This battleship actually reminds me of the giant battleship from the first
Thundercross game. The fight takes place between two arms that can open
and close, with the weak point in the middle. I obviously need a lot of
practice to beat this part, because my weapons were so underpowered that it
timed out on me with over half a life-bar left even though I spent every
life of every credit pumping shots into it. I didn't even get to see most
of the boss. If you do better than I did, you get to fight another
battleship after the first one. The Saturn has a cutscene here that is
The Stone-Like is supposed to be a sort of god. And for Stage 6, you fight
it's body. I've heard of RPGs letting you fight God, don't think I've seen
many other shmups do it. This is a type of Giant Battleship fight, as each
section is it's own little stage and has a new attack pattern. At one
point, Xiga will be chasing you, flying Superman-style while raining
crystals on you and firing lasers.

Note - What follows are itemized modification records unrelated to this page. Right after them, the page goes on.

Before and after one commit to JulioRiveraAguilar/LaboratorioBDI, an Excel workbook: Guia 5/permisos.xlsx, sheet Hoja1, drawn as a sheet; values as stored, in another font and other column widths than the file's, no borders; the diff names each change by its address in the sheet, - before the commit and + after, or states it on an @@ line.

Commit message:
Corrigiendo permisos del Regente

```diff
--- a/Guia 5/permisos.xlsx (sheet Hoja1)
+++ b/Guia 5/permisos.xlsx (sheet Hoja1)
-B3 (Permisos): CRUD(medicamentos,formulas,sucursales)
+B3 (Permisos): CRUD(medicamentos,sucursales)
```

And if all the cryptic hints for the
bosses before went over your head, the hints for Xiga are very clear.
Whether through timeout or victory, after Xiga goes down the Stone-Like
will drag you into the past. You now must dodge curtain fire for a minute.
You have no weapons. Have fun!
I don't think Radiant Silvergun is a perfect game. With so many weapons,
it can take a lot of playthroughs to find the best weapon for any given
situation. Building their power is extremely difficult if you don't know
the enemy patterns. For this review I didn't focus too much on scoring,
and ended up trying to fight Xiga with all my weapons around level 10. A
good player will have all of them at least level 30 by this time.
The Saturn port actually fixes this complaint, in a sense. It saves your
weapon level, which means on continuous playthroughs you can take down the
very first boss in moments with a fully-powered arsenal. The Saturn
version also has the cutscenes and dialog which are needed to make sense of
some parts. For instance, during the Gedo-0 fight everything goes to
wireframe. This is explained by being a recorded playback of the fight.
Otherwise, it's just a nifty way to show off what Treasure could do with
If Radiant Silvergun could be had for about $50 used, I'd recommend it. As
it stands, I just don't think it's worth the asking price. I really have a
hard time justifying spending $150 or more on a video game, but if I did
(and if it was for the Saturn) I'd get Battle Garegga over Radiant
Silvergun. MAME is OK for trying it, but MAME doesn't do polygons very
well and ST-V emulation is a bit choppy on this game, more than on Souky.
Thankfully, Treasure has finally heeded the requests of fans (and
Microsoft, perhaps) and the game is being ported to XBox 360. The released
trailer looks very good, and it seems the energy beams got an upgrade
graphically. In addition, the weapons now have experience bars and your
chain status is now visible. A secret Ikaruga-style is teased in the
trailer as well. Considering that a new Xbox 360 can be had for about the
price of a copy of Radiant Silvergun and a Japanese Saturn, this is the way
Many thanks to Silver Translations for making such a great story available
to shooter fans everywhere.